Name four eminent Scots who emigrated to America in the eighteenth or nineteenth centuries and found fame. Andrew Carnegie, of course. Alexander Graham Bell and John Muir are two others. For a fourth, we propose Alexander Wilson, the ornithologist, poet and artist who left Paisley for Philadelphia in 1794 and never returned.
Wilson’s renown as a portrait painter of birds does not match that of John James Audubon, but his studies were made with skill and love for his subjects. Now Hamish MacDonald has brought together a selection in an attractive book published by Scotland Street Press in Edinburgh. The poems are in Scots and the birds are American, many of them unrecognizable to the average Pentlands or Chilterns birder.
A bridge between Wilson’s native and adopted lands is the crossbill. One of its subspecies is the chunky Scottish crossbill, which is said to be the only endemic bird species in Britain (found nowhere else in the world). It resembles the American crossbill, seen here on the left. Next to our rusty friend is the white-winged crossbill and, perched below, the white-crowned bunting.

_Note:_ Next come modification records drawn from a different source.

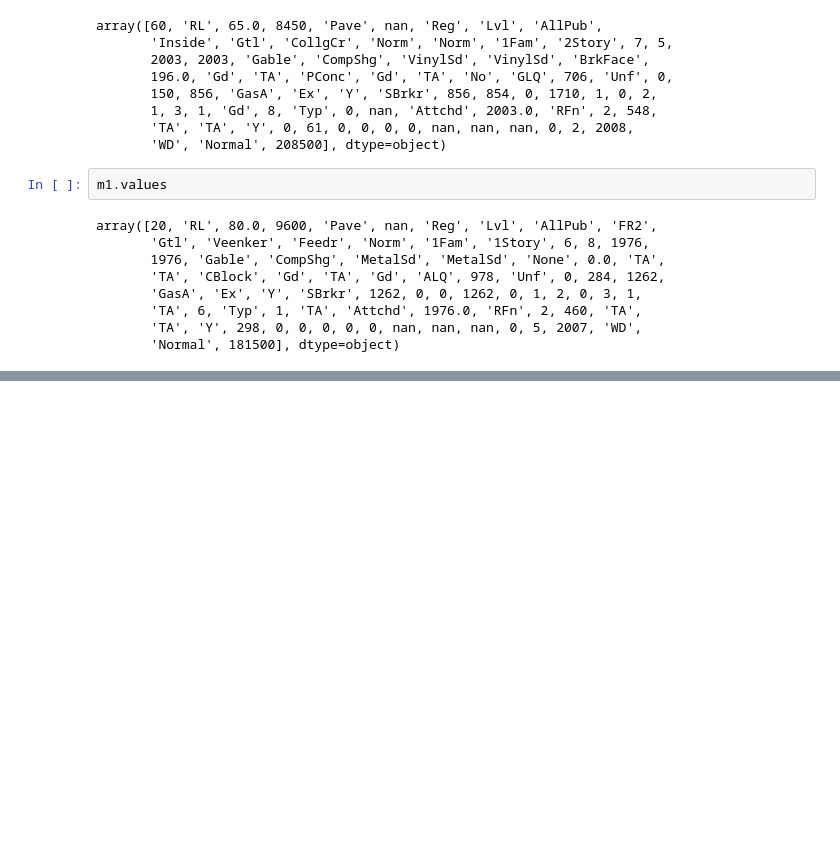
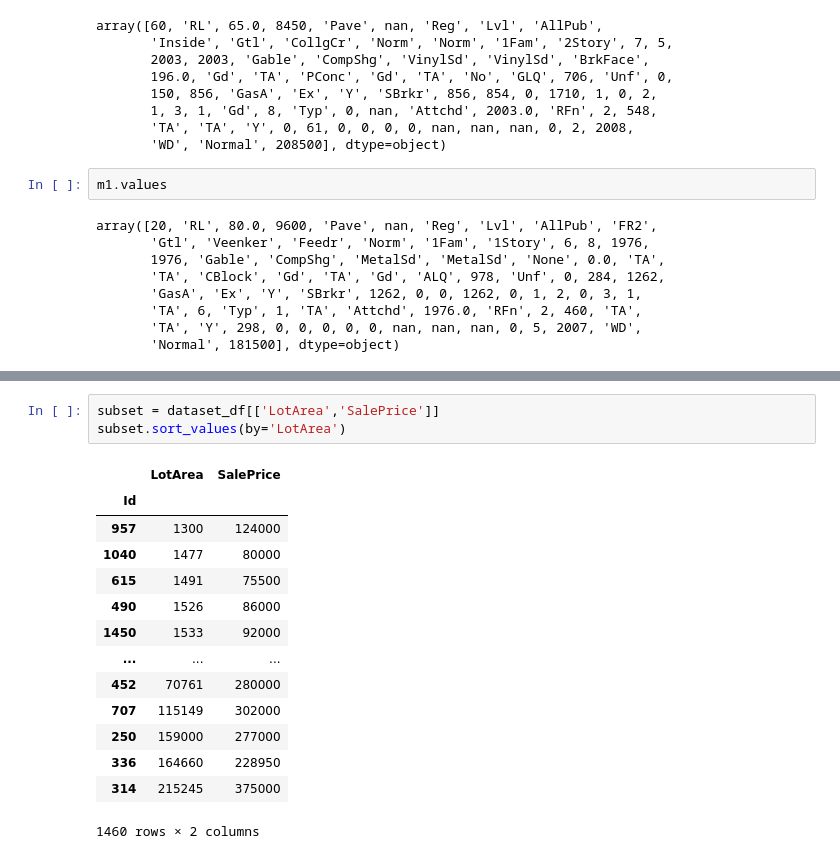
Before and after one commit to ashen007/Tree-based-regression-model, a Jupyter notebook: train.ipynb, the cells around one changed output, grey strips where cells are left out. Drawn from its saved outputs; the diff is of its cells as text; blank space fills up the shorter version.

```diff
--- a/train.ipynb
+++ b/train.ipynb
@@ -60,0 +100,18 @@ array([20, 'RL', 80.0, 9600, 'Pave', nan, 'Reg', 'Lvl', 'AllPub', 'FR2',
+# %%
+subset = dataset_df[['LotArea','SalePrice']]
+subset.sort_values(by='LotArea')
+# %% [output]
+|  | LotArea | SalePrice |
+| Id |  |  |
+| 957 | 1300 | 124000 |
+| 1040 | 1477 | 80000 |
+| 615 | 1491 | 75500 |
+| 490 | 1526 | 86000 |
+| 1450 | 1533 | 92000 |
+| ... | ... | ... |
+| 452 | 70761 | 280000 |
+| 707 | 115149 | 302000 |
+| 250 | 159000 | 277000 |
+| 336 | 164660 | 228950 |
+| 314 | 215245 | 375000 |
+1460 rows × 2 columns
```
Also changed, not shown: parts of 6 cells of this notebook, 1 other file.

As an accompanying poem, Mr MacDonald offers three crossbill stanzas, all beginning with a variation on the line “The crossbill is a brawlike bird”. Other Scots objects of praise in Wilson’s Ornithology & Burds in Scots include the corbie (crow), the brongie (cormorant), peewhit (lapwing) and the mavis (song thrush). It is available from Scotland Street at £9.99.
Article of Declarations on The National (25.03.20)
Wilson’s Ornitholgy and Burds in Scots Beautifully featured in the Sunday Post (16.02.20)
Aspects of Edinburgh and The Sweet Pea Man featured in the Drummond Association Newsletter 2020
Students Review The Mystery of the Raddlesham Mumps in the newest issue of Teen Titles (2020)
Aspects of Edinburgh featured in the Scottish Field (Nov 2019)
I loved Petra Reid’s MacSonnetries: The Buds of May be, a witty sequence of 154 sonnets, with a contemporary postmodern twist. Each sonnet stands alone: the May be after the Buds suggests a joyful irreverence. Each poem is a response to Shakespeare’s original. It employs the Golden Shovel method, maintaining the Bard’s line endings in every sonnet. I did not immediately notice this at first reading: the structure is unobtrusive. Reid glides effortlessly over the social, political, cultural, and ideological mores of our times. The imagery of social media, computers and artificial intelligence, is juxtaposed humorously with Shakespeare’s concerns over procreation, jealousy and mutability. One of my favourite lines from Sonnet 65 becomes ‘Since jobs, nor shifts, nor hours, nor rising sea’ — I laughed out loud, not resenting the liberty taken by Reid. Shakespeare’s Sonnet 2 provokes the nonchalant feminist response that fillers can produce ‘baby bum smooth skin’; seventy-year olds can look like twenty somethings nowadays. Elsewhere there are references to Rupert Murdoch and Jerry Hall: ‘she will make him last for ever’. Madonna, Nigella, and domestic goddesses also get a mention. I relished the online dating advice: ‘only post your happy’ bits because ‘bingo wings selfies so cruelly show’, as well as ‘how to drop that sinful extra stone’. Subprime mortgages, non-Doms in London, Kim Kardashian and Tinder with Toy-boys are all covered. Finally, Shakespeare’s Sonnets104, 105, rendered into Scots, reveal Reid’s skill in this medium too. This erudite versatile collection offers the double pleasure of rereading Shakespeare, and Reid’s responses, separately, or side by side.